“The Most important division in today’s left is between those that hold to a folk politics of localism, direct action, and relentless horizontalism, and those that outline what must be called an accelerationist politics at ease with the modernity of abstraction, complexity, globality, and technology.” -Alex Williams and Nick Srnicek
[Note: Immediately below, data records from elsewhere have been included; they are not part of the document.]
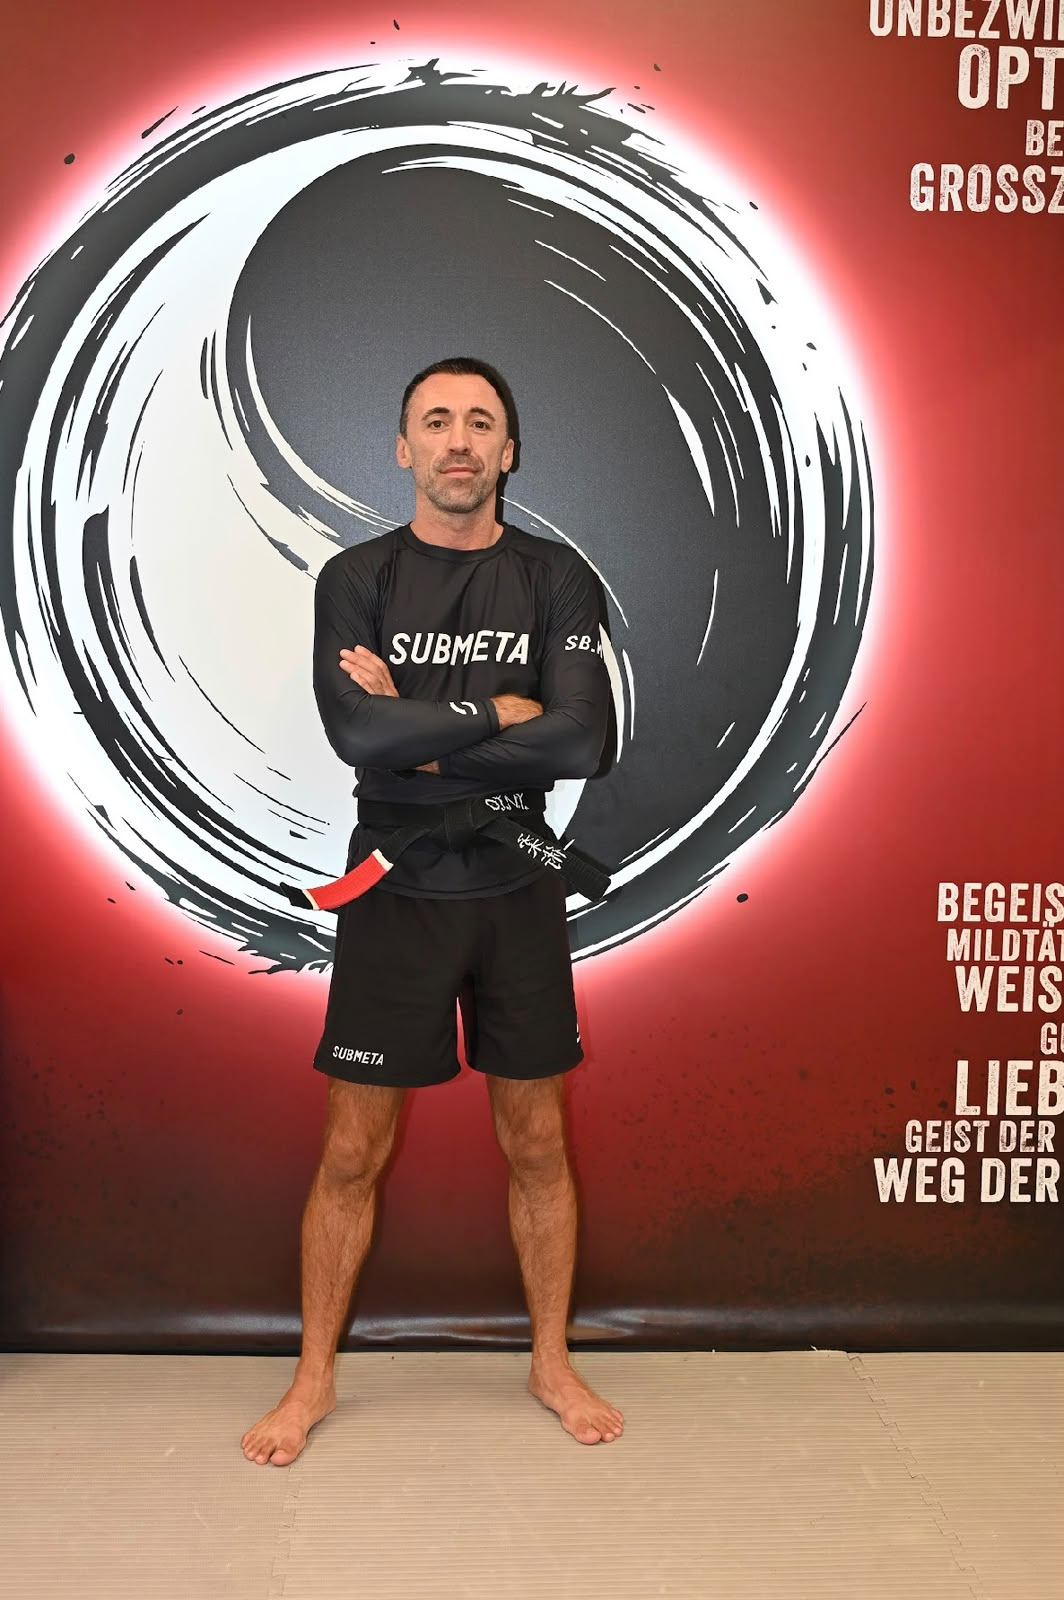
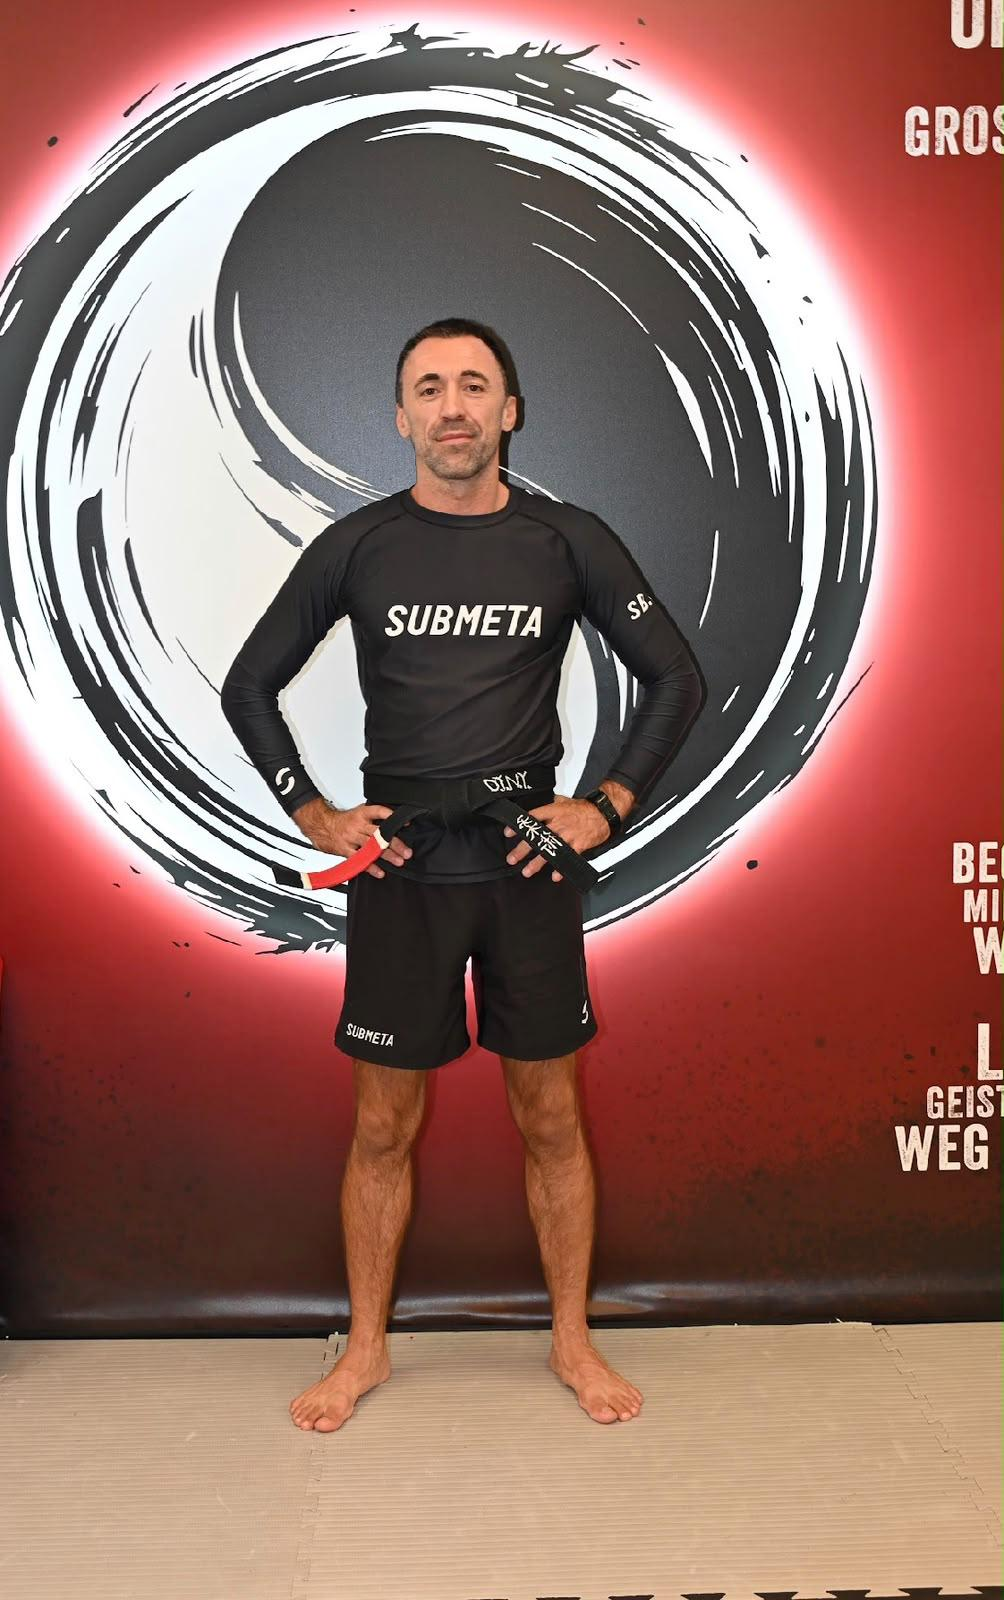
fix(trainer): helleres Wolfi-Foto, Vignette spart die Trainer-Sektion aus
Die fixed Vignette (z-80) dunkelt ab 48 % Radius bis rgba(3,3,4,0.6) ab. Das
Trainer-Karussell ist full-bleed, die aeusseren Karten sassen also in der
dunkelsten Zone — auch aufgehellte Fotos kamen dort wieder dunkel an.

Die Sektion per z-index herauszuheben geht nicht: die Navigation liegt auf
z-50, also unter der Vignette; eine Sektion ueber z-80 wuerde beim Scrollen
ueber den Header laufen. Stattdessen bekommt die Vignette selbst ein Loch per
CSS-Maske, dessen Kanten in Viewport-Prozent aus getBoundingClientRect von
#coaches nachgefuehrt werden (rAF-gedrosselt, Schreiben nur bei Aenderung,
7vh Feder gegen sichtbare Kanten). Steht die Sektion nicht im Bild, liegen
beide Kanten auf 100 % und die Vignette ist unveraendert die alte.

Claude-Session: https://claude.ai/code/session_01ST7FeiZA5UtjpjXrkmcRCG

diff --git a/components/atmosphere.tsx b/components/atmosphere.tsx
@@ -6,9 +6,81 @@
  * Only a hard vignette sits above every section now.
  */
 
-import type { ReactNode } from "react";
+import { useEffect, useRef, type ReactNode } from "react";
+
+/**
+ * Welche Sektionen die Vignette aussparen soll.
+ *
+ * Hintergrund: die Vignette liegt als `position: fixed` ueber dem GANZEN
+ * Viewport und dunkelt ab 48 % Radius bis rgba(3,3,4,0.6) in den Ecken ab.
+ * Das Trainer-Karussell ist full-bleed, die aeusseren Karten sitzen also
+ * genau in der dunkelsten Zone — auch aufgehellte Fotos kamen dort wieder
+ * dunkel an.
+ *
+ * Die Sektion nach oben aus der Vignette herauszuheben (z-index) geht nicht:
+ * die Navigation liegt auf z-50, also UNTER der Vignette (z-80). Eine Sektion
+ * ueber z-80 wuerde beim Scrollen ueber den Header laufen. Deshalb bekommt
+ * stattdessen die Vignette selbst ein Loch, per CSS-Maske, dessen Kanten in
+ * Viewport-Prozent aus der Position der Sektion nachgefuehrt werden.
+ */
+const CUTOUT_SELECTOR = "#coaches";
 
 export function Atmosphere(): ReactNode {
+  const vignetteRef = useRef<HTMLDivElement>(null);
+
+  useEffect(() => {
+    const el = vignetteRef.current;
+    if (!el) return;
+
+    // `mask-image` auf einem fixed Element, das den ganzen Viewport
+    // ueberzieht, ist eine reine Compositing-Operation — kein Layout, kein
+    // Paint der darunterliegenden Sektionen. Die beiden Kanten werden als
+    // Custom Properties geschrieben und nur dann, wenn sie sich wirklich
+    // geaendert haben, damit ein Scroll ohne Coaches im Bild gar nichts tut.
+    let frame = 0;
+    let lastTop = -1;
+    let lastBottom = -1;
+
+    const measure = (): void => {
+      frame = 0;
+      const section = document.querySelector(CUTOUT_SELECTOR);
+      const vh = window.innerHeight || 1;
+
+      // Ausserhalb des Bildes: Loch nach unten aus dem Viewport schieben,
+      // dann ist die Maske durchgehend deckend und die Vignette voll da.
+      let top = 100;
+      let bottom = 100;
+
+      if (section) {
+        const r = section.getBoundingClientRect();
+        if (r.bottom > 0 && r.top < vh) {
+          top = (r.top / vh) * 100;
+          bottom = (r.bottom / vh) * 100;
+        }
+      }
+
+      if (top === lastTop && bottom === lastBottom) return;
+      lastTop = top;
+      lastBottom = bottom;
+      el.style.setProperty("--jjk-vignette-hole-top", `${top}%`);
+      el.style.setProperty("--jjk-vignette-hole-bottom", `${bottom}%`);
+    };
+
+    const schedule = (): void => {
+      if (frame) return;
+      frame = requestAnimationFrame(measure);
+    };
+
+    measure();
+    window.addEventListener("scroll", schedule, { passive: true });
+    window.addEventListener("resize", schedule);
+    return () => {
+      if (frame) cancelAnimationFrame(frame);
+      window.removeEventListener("scroll", schedule);
+      window.removeEventListener("resize", schedule);
+    };
+  }, []);
+
   return (
     <div aria-hidden="true" className="pointer-events-none fixed inset-0 z-[80]">
       {/* Der warme Wash (rgba(255,106,31,...) flach ueber der ganzen Seite)
@@ -28,7 +100,7 @@ export function Atmosphere(): ReactNode {
           das auf jeder hellen/weissen Flaeche sichtbar war und die Seite nie
           richtig sauber weiss wirken liess — site-weit ueber allem, jede
           Sektion, jedes Bild. */}
-      <div className="jjk-vignette" />
+      <div ref={vignetteRef} className="jjk-vignette" />
     </div>
   );
 }

diff --git a/app/globals.css b/app/globals.css
@@ -700,6 +700,34 @@ p,
       rgba(3, 3, 4, 0.28) 82%,
       rgba(3, 3, 4, 0.6) 100%
     );
+
+  /* Loch fuer die Trainer-Sektion.
+     Die beiden Kanten werden von components/atmosphere.tsx in Viewport-
+     Prozent nachgefuehrt; steht die Sektion nicht im Bild, liegen beide auf
+     100% und die Maske ist durchgehend deckend — dann ist die Vignette
+     unveraendert die alte. Die 7vh Feder oben und unten verhindern eine
+     sichtbare Kante beim Hineinscrollen. */
+  --jjk-vignette-hole-top: 100%;
+  --jjk-vignette-hole-bottom: 100%;
+  --jjk-vignette-feather: 7vh;
+  -webkit-mask-image: linear-gradient(
+    to bottom,
+    #000 0,
+    #000 calc(var(--jjk-vignette-hole-top) - var(--jjk-vignette-feather)),
+    transparent var(--jjk-vignette-hole-top),
+    transparent var(--jjk-vignette-hole-bottom),
+    #000 calc(var(--jjk-vignette-hole-bottom) + var(--jjk-vignette-feather)),
+    #000 100%
+  );
+  mask-image: linear-gradient(
+    to bottom,
+    #000 0,
+    #000 calc(var(--jjk-vignette-hole-top) - var(--jjk-vignette-feather)),
+    transparent var(--jjk-vignette-hole-top),
+    transparent var(--jjk-vignette-hole-bottom),
+    #000 calc(var(--jjk-vignette-hole-bottom) + var(--jjk-vignette-feather)),
+    #000 100%
+  );
 }
 
 /* ---- Scanline / interlace, very faint ----------------------------------- */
DESCRIPTION: This two part seminar will introduce the concepts of acceleration and accelerationism through the reading of the newly published book #Accelerate: The Accelerationist Reader (Urbanomic/ Merve Verlag, 2014). The seminar follows the thematic structure of the book, focusing on concepts that anticipate, formulate, and shape the future of left accelerationist thought. It will examine and respond to the core accelerationist arguments and terminology proposed in the Reader which are becoming increasingly influential on political and theoretical debates. For example, the insufficiency of local politics in light of larger global problems; the failures of the Western left, both Marxist and poststructuralist; challenging the onslaught of neoliberalism; the rejection of the total destruction of capitalism; the proposal for salvaging usable parts of the current geopolitical system in our post capitalist future; and, finally, the embrace of science and technology both as practical but also as conceptual tools for restructuring the humanities and cultural studies. The wide historical spectrum through which the volume suggests for Accelerationism allows this two-part seminar to focus on materials from Marx, Veblen, Deleuze, Comte, and Lyotard, to more contemporary sources contemplating capitalism and technology, such as the Cybernetic Cultures Research Unit (CCRU), Nick Land, Ray Brassier and Reza Negarestani. This Fall seminar will also feature conversations with some of the contributors to the volume as well as its skeptics who have partaken in the shaping of the accelerationist discourse.
REQUIREMENTS: The seminar will be composed of four two and a half hour sessions, each of which will be split between an hour and an hour and a half lecture and around an hour of group discussion. Readings will be set for each week, and students will be expected to write 400 words on some aspect of the week’s topic in advance. This will be posted to the google classroom page for everyone to read and comment upon as they wish, providing some preliminary threads for the group discussion. The final assessment will consist of a 2500 word essay on a topic agreed upon with the instructor in advance.
This is the second module of a two-part seminar.